* **Provided material**:
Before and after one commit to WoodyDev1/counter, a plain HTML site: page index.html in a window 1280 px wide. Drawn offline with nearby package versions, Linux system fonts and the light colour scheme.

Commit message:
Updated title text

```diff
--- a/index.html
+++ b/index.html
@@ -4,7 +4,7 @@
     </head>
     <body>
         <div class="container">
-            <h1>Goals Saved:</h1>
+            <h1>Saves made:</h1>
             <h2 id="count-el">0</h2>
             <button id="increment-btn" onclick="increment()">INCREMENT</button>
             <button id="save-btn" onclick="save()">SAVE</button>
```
---
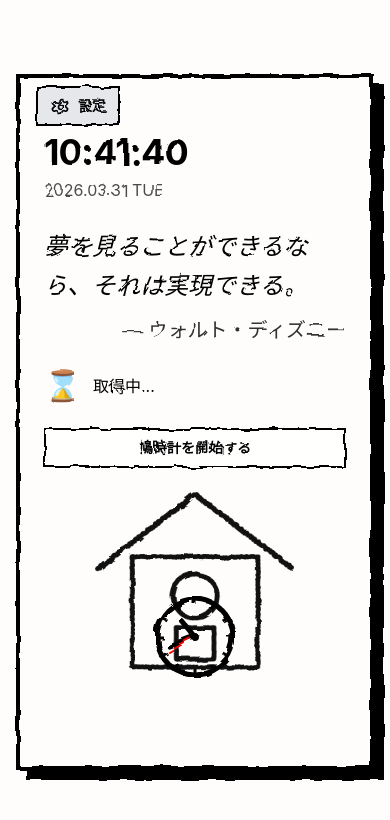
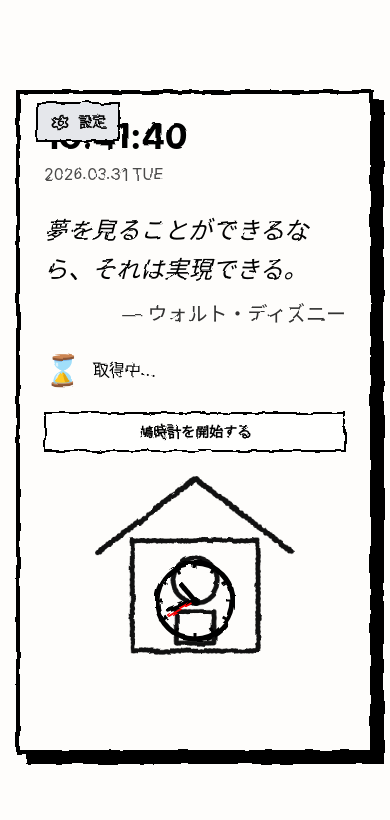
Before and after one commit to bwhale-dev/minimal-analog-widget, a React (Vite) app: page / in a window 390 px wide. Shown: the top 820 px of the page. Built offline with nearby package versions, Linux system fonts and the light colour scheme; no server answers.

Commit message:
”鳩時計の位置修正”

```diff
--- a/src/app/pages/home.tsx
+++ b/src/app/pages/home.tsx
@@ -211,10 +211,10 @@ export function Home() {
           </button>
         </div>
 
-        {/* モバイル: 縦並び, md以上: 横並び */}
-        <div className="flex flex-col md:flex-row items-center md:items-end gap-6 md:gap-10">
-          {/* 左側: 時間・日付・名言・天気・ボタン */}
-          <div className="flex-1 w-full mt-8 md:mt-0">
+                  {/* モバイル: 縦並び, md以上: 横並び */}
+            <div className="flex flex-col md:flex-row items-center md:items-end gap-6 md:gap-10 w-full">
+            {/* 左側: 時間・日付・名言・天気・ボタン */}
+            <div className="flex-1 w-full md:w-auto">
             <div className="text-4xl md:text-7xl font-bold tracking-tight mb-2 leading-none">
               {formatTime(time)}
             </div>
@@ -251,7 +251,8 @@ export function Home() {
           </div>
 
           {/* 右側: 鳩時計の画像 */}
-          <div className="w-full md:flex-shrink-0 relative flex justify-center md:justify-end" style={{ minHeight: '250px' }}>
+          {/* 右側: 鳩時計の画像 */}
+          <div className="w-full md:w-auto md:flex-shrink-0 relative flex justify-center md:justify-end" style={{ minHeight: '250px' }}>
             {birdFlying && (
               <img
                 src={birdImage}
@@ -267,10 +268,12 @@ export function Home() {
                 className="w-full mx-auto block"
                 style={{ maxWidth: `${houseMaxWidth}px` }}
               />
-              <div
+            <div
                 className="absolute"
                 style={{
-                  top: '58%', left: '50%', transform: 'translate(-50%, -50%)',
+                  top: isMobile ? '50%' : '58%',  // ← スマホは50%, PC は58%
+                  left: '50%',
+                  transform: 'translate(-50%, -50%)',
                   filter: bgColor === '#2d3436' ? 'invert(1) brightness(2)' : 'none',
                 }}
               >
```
---
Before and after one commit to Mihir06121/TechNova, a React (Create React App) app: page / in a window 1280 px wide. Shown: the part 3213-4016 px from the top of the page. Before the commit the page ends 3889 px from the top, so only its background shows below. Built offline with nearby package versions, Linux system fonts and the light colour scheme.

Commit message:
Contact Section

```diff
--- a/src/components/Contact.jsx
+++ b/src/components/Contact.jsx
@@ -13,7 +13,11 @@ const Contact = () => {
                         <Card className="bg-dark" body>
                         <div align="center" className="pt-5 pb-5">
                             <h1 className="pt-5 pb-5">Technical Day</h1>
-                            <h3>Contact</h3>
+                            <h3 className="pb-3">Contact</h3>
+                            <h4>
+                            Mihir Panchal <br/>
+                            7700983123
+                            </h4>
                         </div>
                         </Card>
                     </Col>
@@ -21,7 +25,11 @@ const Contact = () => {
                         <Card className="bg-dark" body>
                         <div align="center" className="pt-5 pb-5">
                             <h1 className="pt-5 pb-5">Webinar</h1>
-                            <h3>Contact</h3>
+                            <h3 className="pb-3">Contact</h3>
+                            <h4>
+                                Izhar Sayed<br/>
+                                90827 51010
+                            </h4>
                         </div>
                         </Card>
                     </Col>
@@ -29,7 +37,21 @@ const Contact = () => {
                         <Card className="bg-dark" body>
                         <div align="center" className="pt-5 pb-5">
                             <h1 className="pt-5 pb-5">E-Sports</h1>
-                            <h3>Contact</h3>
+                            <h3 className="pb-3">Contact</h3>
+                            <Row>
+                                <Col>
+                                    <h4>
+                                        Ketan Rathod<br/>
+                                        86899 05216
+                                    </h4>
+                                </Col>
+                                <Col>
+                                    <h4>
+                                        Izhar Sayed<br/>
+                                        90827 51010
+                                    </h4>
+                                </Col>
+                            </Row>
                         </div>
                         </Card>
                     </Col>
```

* **Task directions**: Which lines in the material above include the string "flex"? Pull them out.

* **Task solution**:
-        <div className="flex flex-col md:flex-row items-center md:items-end gap-6 md:gap-10">
-          <div className="flex-1 w-full mt-8 md:mt-0">
+            <div className="flex flex-col md:flex-row items-center md:items-end gap-6 md:gap-10 w-full">
+            <div className="flex-1 w-full md:w-auto">
-          <div className="w-full md:flex-shrink-0 relative flex justify-center md:justify-end" style={{ minHeight: '250px' }}>
+          <div className="w-full md:w-auto md:flex-shrink-0 relative flex justify-center md:justify-end" style={{ minHeight: '250px' }}>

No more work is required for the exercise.